Georgie Dent is the executive director of The Parenthood, a not-for-profit advocacy group that reaches over 68,000 parents, carers and supporters, and a contributing editor at Women’s Agenda. She started her career in law and is now a best-selling author whose advocacy for women’s empowerment and gender equality has led to regular television appearances, and her writing has appeared in The Guardian, The Australian Financial Review, Sunday Life, Marie Claire, The New Daily and Harpers Bazaar. She was a finalist in the Journalist of the Year category of the inaugural Women’s Empowerment Journalism Awards in Singapore, in 2014, and of the inaugural Our Watch Walkley Awards, which recognised excellence in the reporting of domestic violence, in 2015. In 2018 Georgie was invited to the Stockholm Forum on Gender Equality and identified as a ‘global change maker’ in gender equality. She lives in Sydney with her husband and their three daughters.
Trish Bergin is Co-Director, Governance, of the 50/50 by 2030 Foundation at the University of Canberra, which advocates equal representation of women and men in public leadership, and Chair of the Women’s Legal Centre (ACT & Region). She has qualifications in economics, management and leadership as well as certifications in various coaching, change-management and organisational-diagnostic approaches. She is committed to advancing gender equality through effective leadership, public policy and programs. Trish has held senior roles in the private sector and the Australian Public Service, including as head of the Office for Women and as a senior executive in Finance, Education and Employment portfolios. She now contributes to the not-for-profit sector in a range of governance roles and voluntary capacities. Trish and her husband care for their three grandchildren one day per week, because they want to and because it helps relieve the significant cost burden for their families.

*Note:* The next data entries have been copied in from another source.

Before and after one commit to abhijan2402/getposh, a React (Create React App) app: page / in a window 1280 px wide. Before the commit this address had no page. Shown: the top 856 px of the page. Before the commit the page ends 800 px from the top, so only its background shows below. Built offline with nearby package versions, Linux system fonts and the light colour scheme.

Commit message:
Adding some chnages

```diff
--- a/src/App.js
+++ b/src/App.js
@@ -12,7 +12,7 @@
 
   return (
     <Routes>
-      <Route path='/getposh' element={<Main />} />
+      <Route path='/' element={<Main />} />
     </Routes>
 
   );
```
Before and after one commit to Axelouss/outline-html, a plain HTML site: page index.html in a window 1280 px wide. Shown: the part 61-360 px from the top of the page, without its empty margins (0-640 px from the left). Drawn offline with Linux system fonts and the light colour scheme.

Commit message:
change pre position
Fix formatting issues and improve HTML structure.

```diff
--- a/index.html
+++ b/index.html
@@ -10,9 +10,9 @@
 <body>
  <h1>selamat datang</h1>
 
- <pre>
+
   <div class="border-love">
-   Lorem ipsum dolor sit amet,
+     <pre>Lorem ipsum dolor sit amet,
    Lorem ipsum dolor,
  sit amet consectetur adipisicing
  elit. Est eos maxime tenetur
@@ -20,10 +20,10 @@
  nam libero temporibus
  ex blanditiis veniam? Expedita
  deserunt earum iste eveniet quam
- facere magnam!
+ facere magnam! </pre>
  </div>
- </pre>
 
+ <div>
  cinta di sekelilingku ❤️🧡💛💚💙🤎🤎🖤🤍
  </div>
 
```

Please find below a list of resources from the Thrive by Five A Conversation Series
- Lifting Our Game: Report of the Review to Achieve Educational Excellence in Australian Schools through Early Childhood Interventions
- Changing the Trajectories of Australia’s Most Vulnerable Children, Report 4, 24 Months in the Early Years Education Program
- Changing the Trajectories of Australia’s Most Vulnerable Children, Report No. 3, The Early Years Program Model
- Quality is key in early childhood education in Australia
- Fostering Effective Early Learning (FEEL) Study: Final Report
- The E4Kids Study: Assessing the effectiveness of Australian early childhood education and care programs